SEGMENT ONE – 8:10 a.m.
GUEST: Dr. Greg Van Patten, interim dean, MTSU College of Basic and Applied Sciences
TOPIC: Van Patten’s recent appointment as interim dean for the next year as the university searches for a permanent replacement
Chemistry professor Greg Van Patten has been selected to be interim dean for the College of Basic and Applied Sciences at Middle Tennessee State University by Provost Mark Byrnes, who made the announcement Thursday, July 1.
Van Patten, 51, spent nine years as chair of the Department of Chemistry and will now lead the college during the university’s national search for a new permanent dean. From a list of nominees, Byrnes chose Van Patten to replace Bud Fischer, who championed the new Science Building that opened in 2014 and will soon become Western Kentucky University’s provost.

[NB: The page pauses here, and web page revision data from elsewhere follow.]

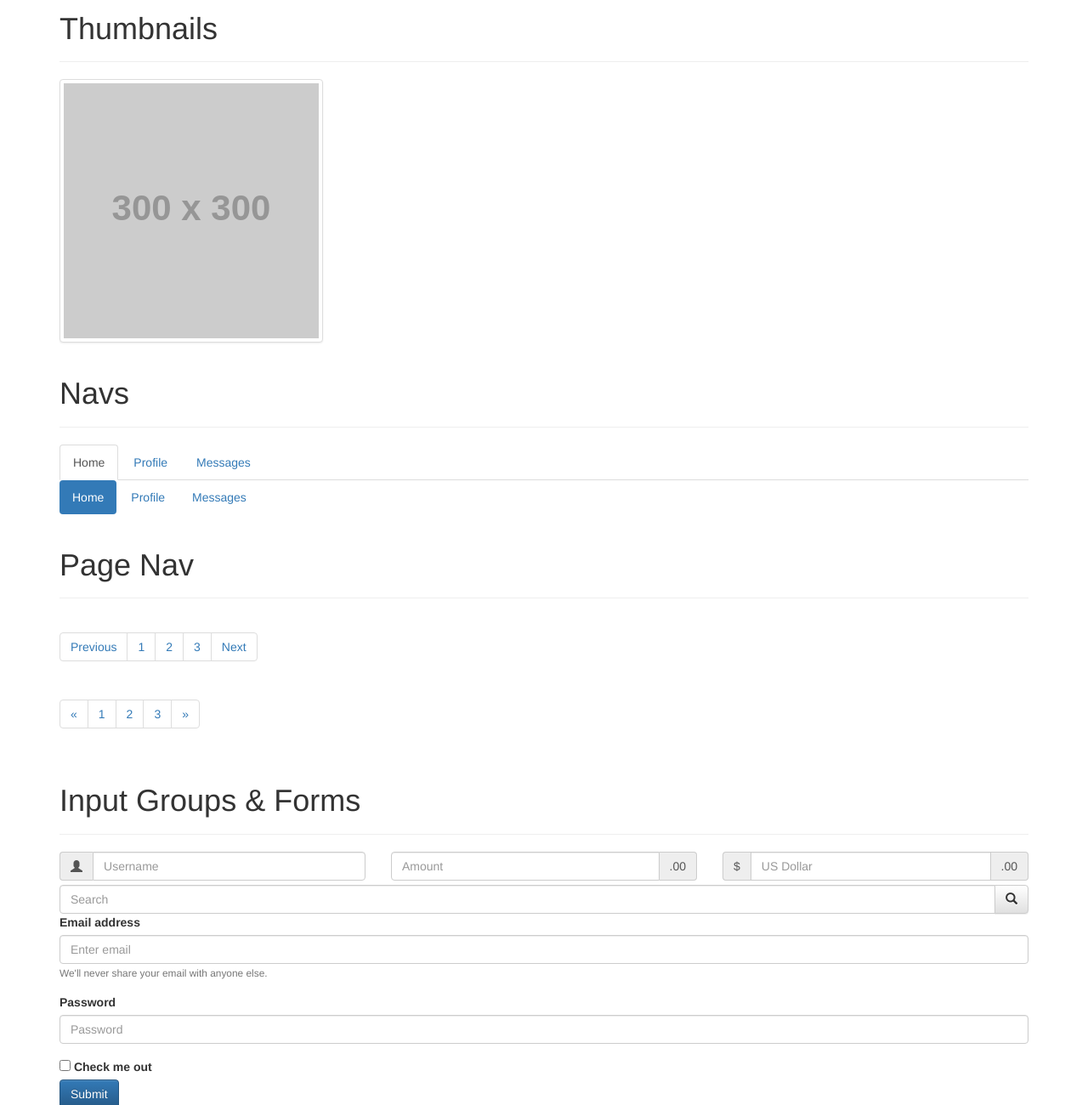
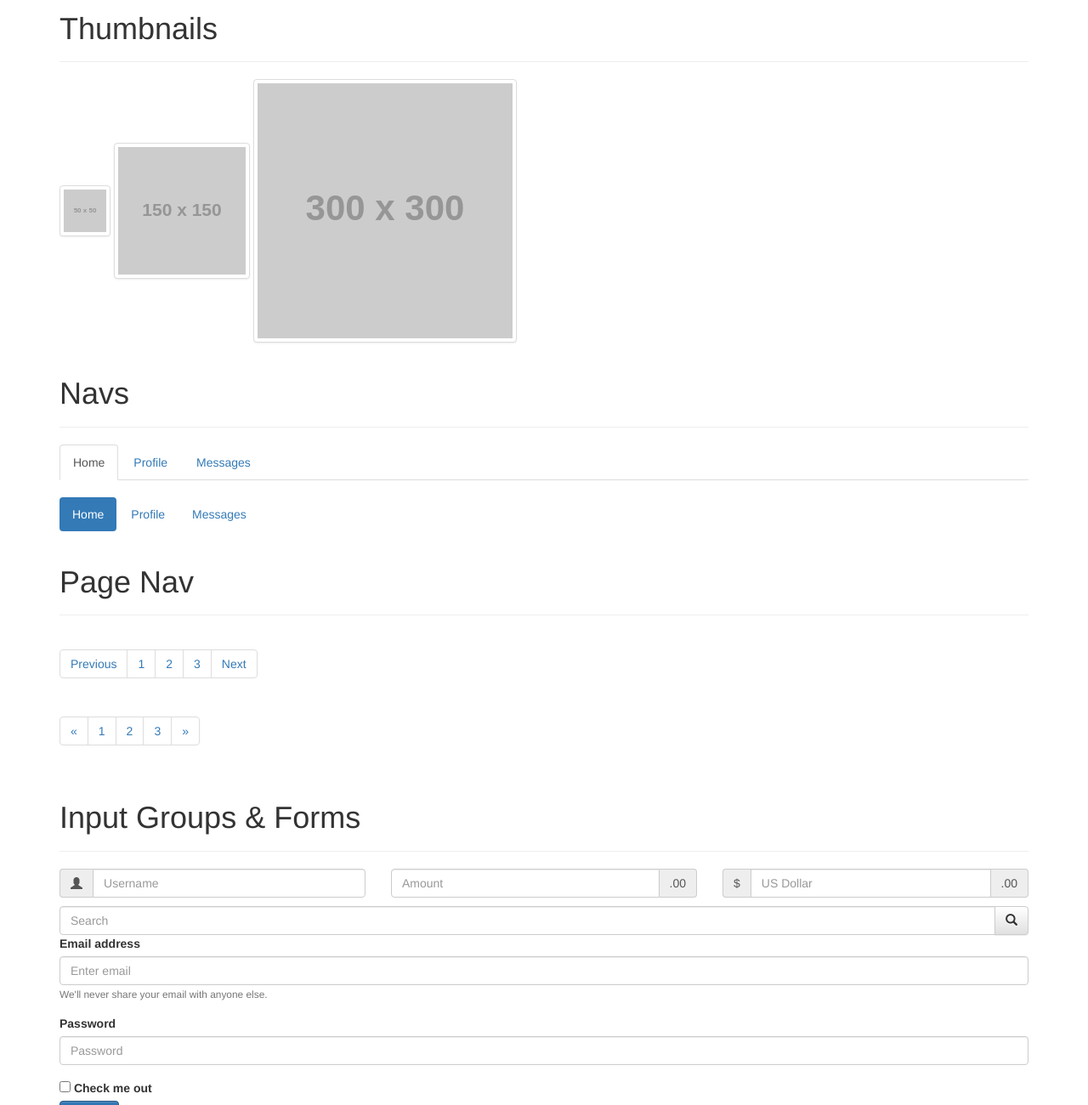
Before and after one commit to Ozymandias9000/BootstrapComponentExamples, a plain HTML site: page index.html in a window 1280 px wide. Shown: the part 1766-3066 px from the top of the page at 85% size. Drawn offline with nearby package versions, Linux system fonts and the light colour scheme; placeholder pictures from the web are drawn by us.

Commit message:
Minor styling

```diff
--- a/index.html
+++ b/index.html
@@ -278,6 +278,13 @@
 
         <div class="page-header"><h1>Thumbnails</h1></div>
         <img
+          src="https://via.placeholder.com/50"
+          class="img-thumbnail"
+          alt="A generic square placeholder image with a white border around it, making it resemble a photograph taken with an old instant camera"
+        />
+          <img src="https://via.placeholder.com/150" class="img-thumbnail" alt="A generic square placeholder image with a white border around it, making it resemble a photograph taken with an old instant camera"
+          />
+            <img
           src="https://via.placeholder.com/300"
           class="img-thumbnail"
           alt="A generic square placeholder image with a white border around it, making it resemble a photograph taken with an old instant camera"
@@ -289,6 +296,7 @@
           <li role="presentation"><a href="#">Profile</a></li>
           <li role="presentation"><a href="#">Messages</a></li>
         </ul>
+        <br/>
         <ul class="nav nav-pills" role="tablist">
           <li role="presentation" class="active"><a href="#">Home</a></li>
           <li role="presentation"><a href="#">Profile</a></li>
@@ -423,7 +431,6 @@
         </nav>
 
         <div class="page-header"><h1>Input Groups & Forms</h1></div>
-
         <form>
           <div class="row">
             <div class="col-xs-4">
@@ -458,7 +465,7 @@
           </div>
         </form>
 
-        <form style="margin-top: 5px;">
+        <form style="margin-top: 10px;">
           <div class="input-group">
             <input type="text" class="form-control" placeholder="Search" />
             <div class="input-group-btn">
```
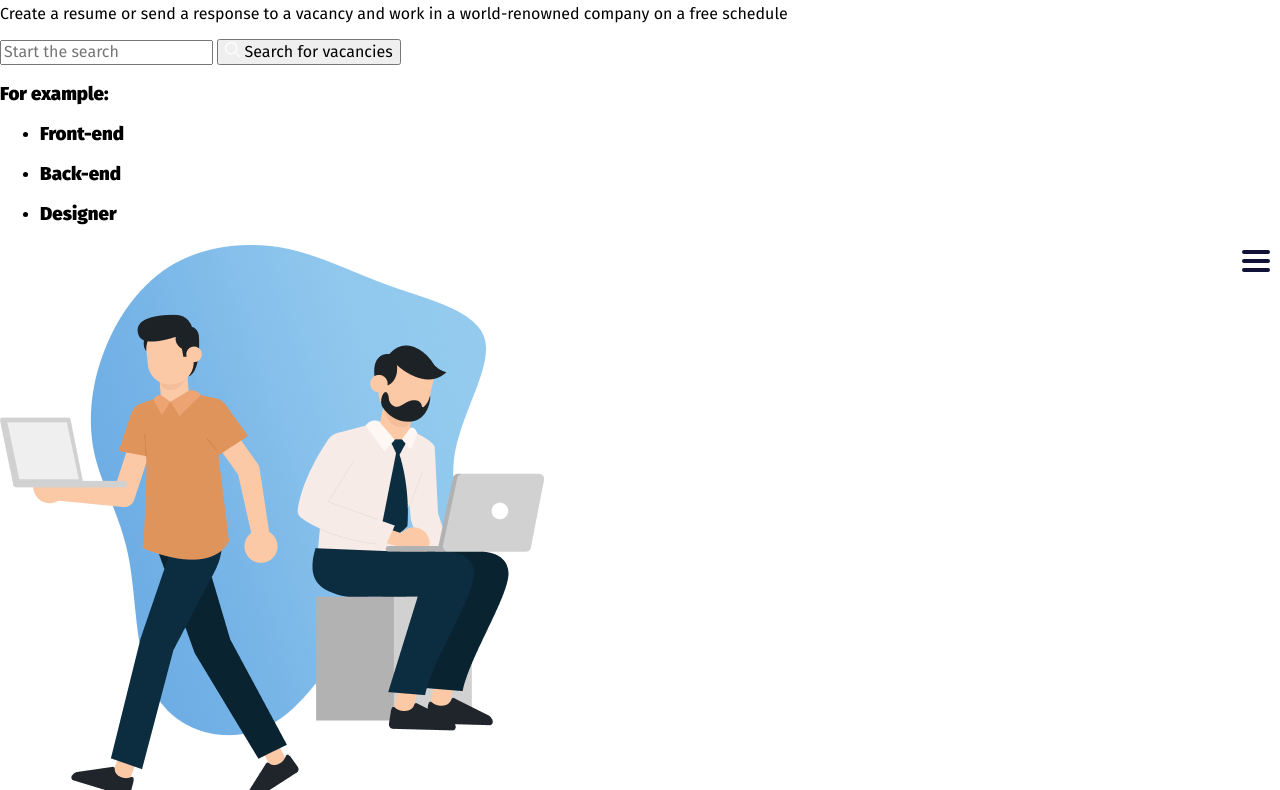
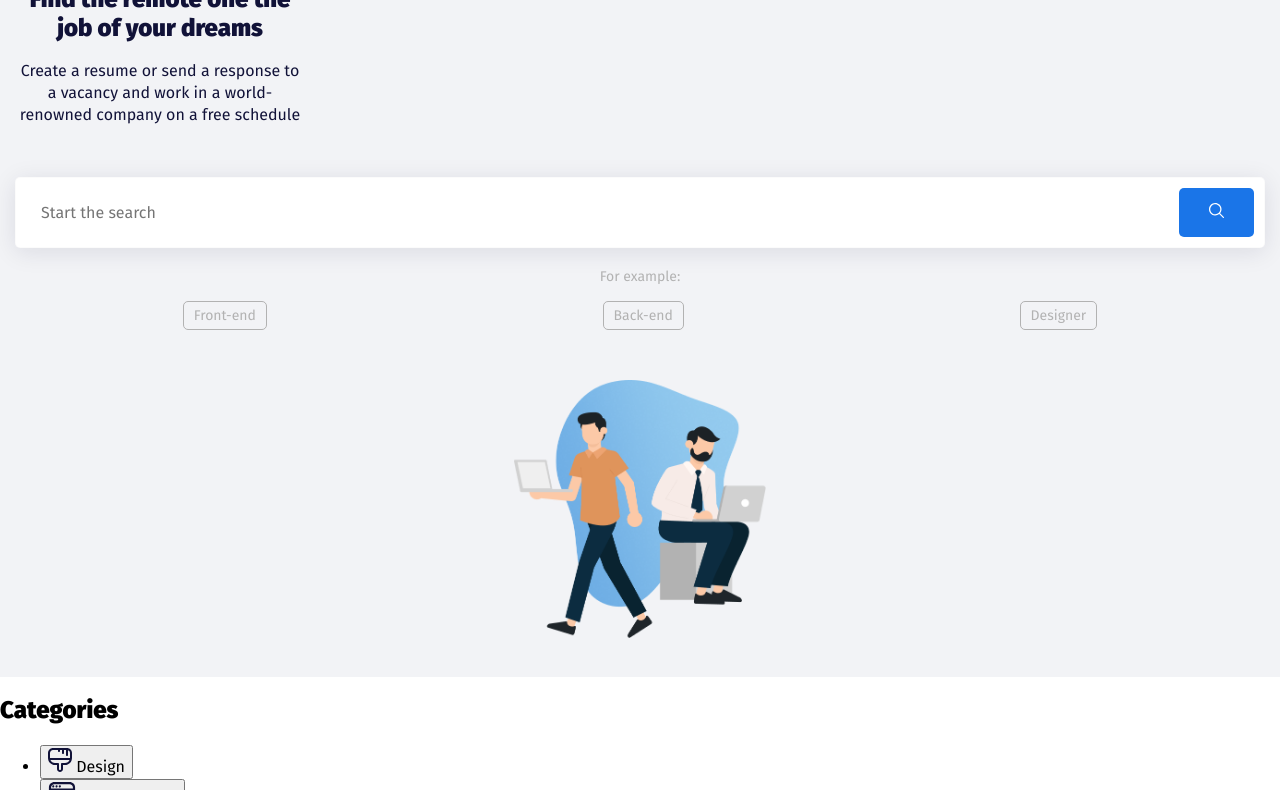
Before and after one commit to YuliaPelia/found, a plain HTML site: page index.html in a window 1280 px wide. Shown: the part 140-930 px from the top of the page. Drawn offline with nearby package versions, Linux system fonts and the light colour scheme.

Commit message:
feat: menu

```diff
--- a/css/blocks/header.css
+++ b/css/blocks/header.css
@@ -1,11 +1,10 @@
 .header {
-    padding: 31px 15px 0;
+    padding: 30px 15px 30px 15px;
     background: #F2F3F6;
 }
 
-.header-left_block {
+.header_left-block {
     position: relative;
-
 }
 
 .hamburger {
@@ -46,7 +45,7 @@
     flex-direction: column;
     justify-content: center;
     align-items: center;
-    gap: 40px;
+    gap: 80px;
     top: 0;
     left: -100%;
     width: 50%;
@@ -125,4 +124,5 @@
     display: flex;
     align-items: center;
     gap: 30px;
+    flex-direction: column;
 }
--- a/css/blocks/preview.css
+++ b/css/blocks/preview.css
@@ -0,0 +1,110 @@
+.preview {
+    background: #F2F3F6;
+    padding: 15px 15px 35px 15px;
+}
+
+.preview_content h1 {
+    font-weight: 900;
+    font-size: 24px;
+    line-height: 29px;
+    text-align: center;
+
+    /* Text/Primary */
+    width: 290px;
+    color: #111238;
+
+}
+
+.promo_descr {
+    font-weight: 400;
+    font-size: 16px;
+    line-height: 140%;
+    text-align: center;
+    width: 290px;
+    color: #111238;
+}
+
+.preview_form {
+    margin-top: 50px;
+    box-sizing: border-box;
+    padding: 10px 10px 10px 25px;
+    display: flex;
+    justify-content: space-between;
+    background: #FFFFFF;
+    border: 1px solid rgba(209, 209, 209, 0.1);
+    box-shadow: 0px 4px 25px rgba(15, 17, 56, 0.1);
+    border-radius: 5px;
+}
+
+.preview_form>input {
+    padding: 0;
+    border: none;
+    outline: none;
+    font-weight: 400;
+    font-size: 16px;
+    line-height: 19px;
+
+    /* Inputs/Grey */
+
+    color: #B2B2B2;
+}
+
+.preview_form>button {
+    background: #1A75E8;
+    border-radius: 5px;
+    padding: 15px 30px;
+    font-weight: 400;
+    font-size: 16px;
+    line-height: 19px;
+
+    color: #FFFFFF;
+    border: none;
+    cursor: pointer;
+    transition: 0.5s linear;
+}
+
+.preview_form>button span {
+    display: none;
+}
+
+.preview_form>button:hover {
+    background-color: #111238;
+}
+
+.preview_example {
+    margin-top: 20px;
+}
+
+.preview_example h3 {
+    text-align: center;
+    font-weight: 400;
+    font-size: 14px;
+    line-height: 17px;
+    color: #B2B2B2;
+    margin: 0;
+}
+
+.preview_example ul {
+    padding: 0;
+    display: flex;
+    justify-content: space-around;
+}
+
+.preview_example li {
+    list-style-type: none;
+    padding: 5px 10px;
+
+    border: 1px solid #B2B2B2;
+    border-radius: 5px;
+}
+
+.preview_img {
+    margin: 50px auto 0;
+    width: 252px;
+}
+
+.preview_img img {
+    width: 100%;
+    height: 100%;
+    object-fit: cover;
+}
```
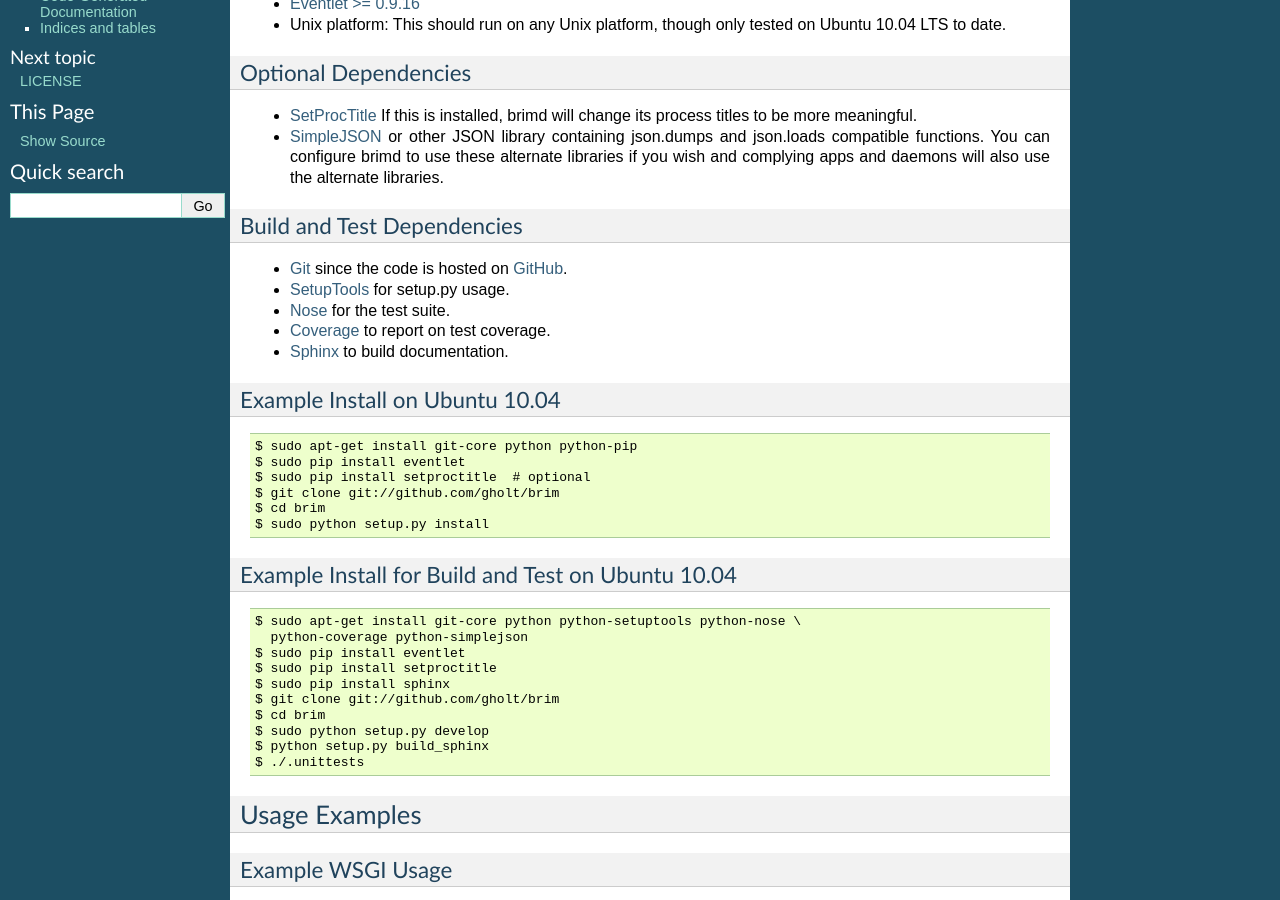
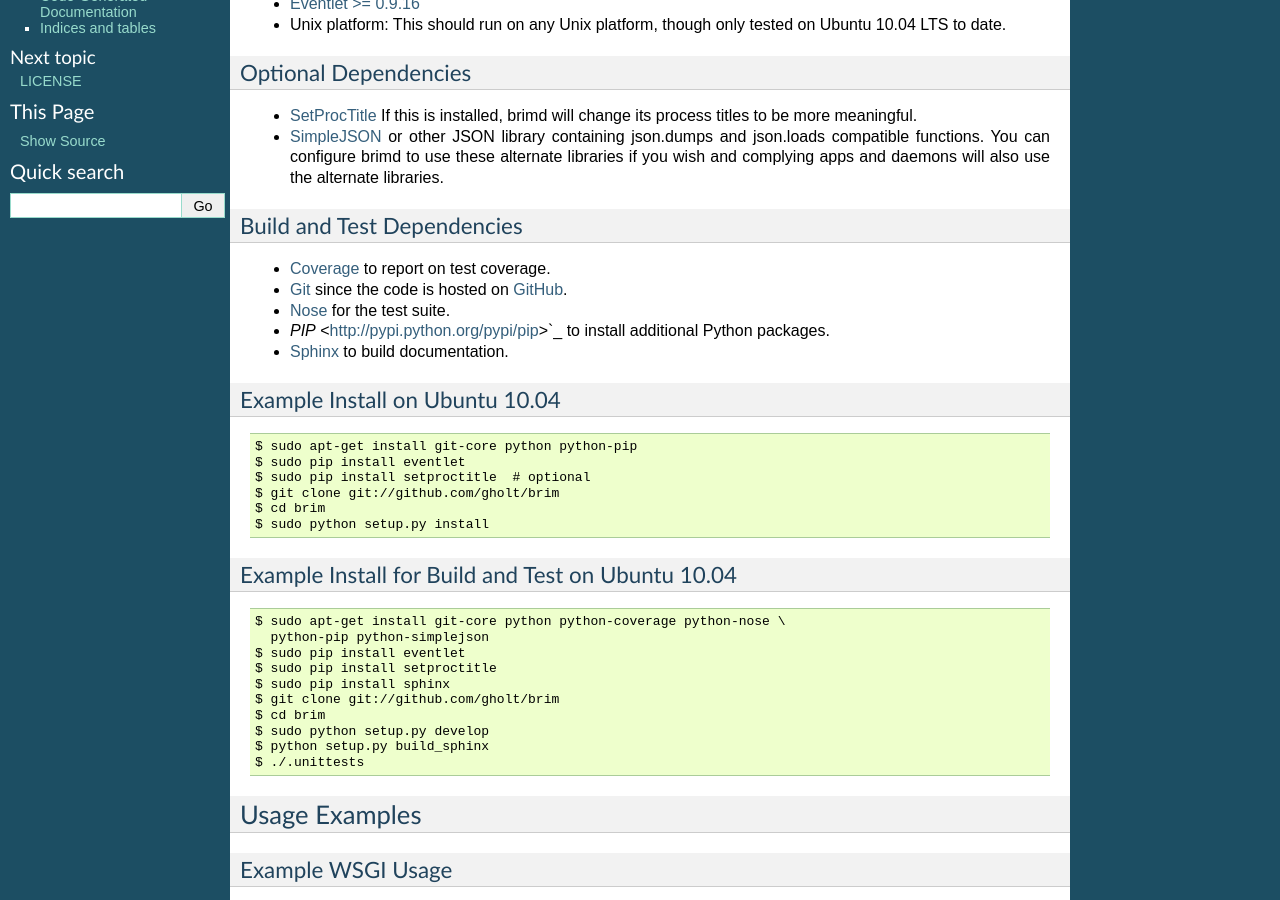
Before and after one commit to gholt/python-brim, a Sphinx documentation site: the page built from doc/source/index.rst, in a window 1280 px wide and 900 px high, scrolled down 726 px. Built offline with Sphinx 7.4.7, drawn with Linux system fonts in a browser that asks for light colours.

Commit message:
Updated install/build instructions

```diff
--- a/doc/source/index.rst
+++ b/doc/source/index.rst
@@ -45,10 +45,10 @@
 Build and Test Dependencies
 ---------------------------
 
+* `Coverage <http://nedbatchelder.com/code/coverage/>`_ to report on test coverage.
 * `Git <http://git-scm.com/>`_ since the code is hosted on `GitHub <http://github.com/gholt/brim>`_.
-* `SetupTools <http://packages.python.org/distribute/>`_ for setup.py usage.
 * `Nose <http://readthedocs.org/docs/nose/en/latest/>`_ for the test suite.
-* `Coverage <http://nedbatchelder.com/code/coverage/>`_ to report on test coverage.
+* `PIP` <http://pypi.python.org/pypi/pip>`_ to install additional Python packages.
 * `Sphinx <http://sphinx.pocoo.org/>`_ to build documentation.
 
 Example Install on Ubuntu 10.04
@@ -66,8 +66,8 @@
 --------------------------------------------------
 ::
 
-    $ sudo apt-get install git-core python python-setuptools python-nose \
-      python-coverage python-simplejson
+    $ sudo apt-get install git-core python python-coverage python-nose \
+      python-pip python-simplejson
     $ sudo pip install eventlet
     $ sudo pip install setproctitle
     $ sudo pip install sphinx
```
Also changed, not shown: README.md (+5 -5 lines).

“Greg has done a fine job leading a large and complicated department and has also chaired the (43-member) Chairs Council. I have great confidence in his ability to do this job,” Byrnes said.
Along with chemistry, the college includes aerospace, agriculture, biology, computer science, concrete and construction management, engineering technology, geosciences, mathematical sciences, military science and physics and astronomy.
“I’m excited about it (the opportunity),” Van Patten said of the one-year appointment. “Now, I will have a wider focus. I’ll be looking at different things and how all these fit together — for the rest of the university, community and state. In recent weeks, I’ve been adjusting my thinking that way.”
Read more at https://mtsunews.com/van-patten-interim-cbas-dean/.
SEGMENT TWO – 8:25 a.m.
GUESTS: Dr. Vincent Windrow, associate vice provost for Student Success, and Brelinda Johnson, Scholars Academy manager in the MTSU Office of Student Success
TOPIC: $100,000 in grants from the Tennessee Board of Regents to assist with MTSU student mentoring and writing skills
MTSU’s Office of Student Success is committed to helping students be academically successful and graduate in four years.
Johnson recently secured $50,000 in TBR grant funding for the Accelerated Mentoring Program, or AMP, which targets underserved (first-generation students of color) incoming freshmen and transfer students from June 2021 through July 2022.
Meanwhile, Windrow secured similar funding for the Write On! Program, which will assist students all year.
Together, they are the sixth and seventh grants totaling $260,000 secured by Student Success.
Windrow said the Write-On program “mirrors an existing math-science program that Dr. Marva Lucas hosted in University Studies a year ago. We’ll identify 30 Pell-eligible, first-generation students from underrepresented populations and pair them with student mentors. Each writing mentor will have five students. They’ll meet throughout the fall and spring semesters.”
Johnson said they are “excited about this opportunity. Students will benefit. We know from our other early arrival programs that peer mentoring works. ”
Johnson said peer mentors will work with incoming freshmen and transfer students and introduce early on resources and things to be successful in their transition. A family component is available and faculty can provide feedback on how students are progressing. Microgrants ($200) can support students with financial needs.
SEGMENT THREE – 8:40 a.m.
GUESTS: Journalism professor, Dr. Chistine Eschenfelder, journalism lecture Dan Eschenfelder, and a TBA journalism student
TOPIC: Real-world, award-winning experiential learning for MTSU’s journalism students through the student-produced Middle Tennessee News
Telling the story of a century’s worth of broadcasting in America and in Tennessee has turned a national spotlight — and a pair of prestigious awards — toward a team of nine Middle Tennessee State University multimedia journalism students and alumni.
The students, all part of the School of Journalism and Strategic Media in the College of Media and Entertainment, first received a top-10 win May 21 in the national Hearst Journalism Awards Program for their November 2020 TV news special, “100 Years of Broadcasting.”
The MTSU team took journalism professor Christine Eschenfelder’s fall 2020 senior-level “Seminar in Media Issues” course, which focused this time on the centennial of U.S. broadcasting.
Then, on May 25, they learned their 30-minute special and its associated website made them one of six student-category Silver Winners in the renowned Telly Awards, which recognize the best TV and video content created worldwide by advertising agencies, TV stations, production companies and publishers.
The Hearst awards, called “the Pulitzer Prizes of collegiate journalism,” are considered the top honors for journalists at accredited U.S. universities.
This year’s Tellys included winning creations from organizations ranging from The Walt Disney Company and the PBS NewsHour Student Reporting Labs to CBS Interactive and the Smithsonian National Museum of African American History and Culture.
The award-winning MTSU student special and its accompanying website are available at www.middletennesseenews.net/100-years-of-broadcast.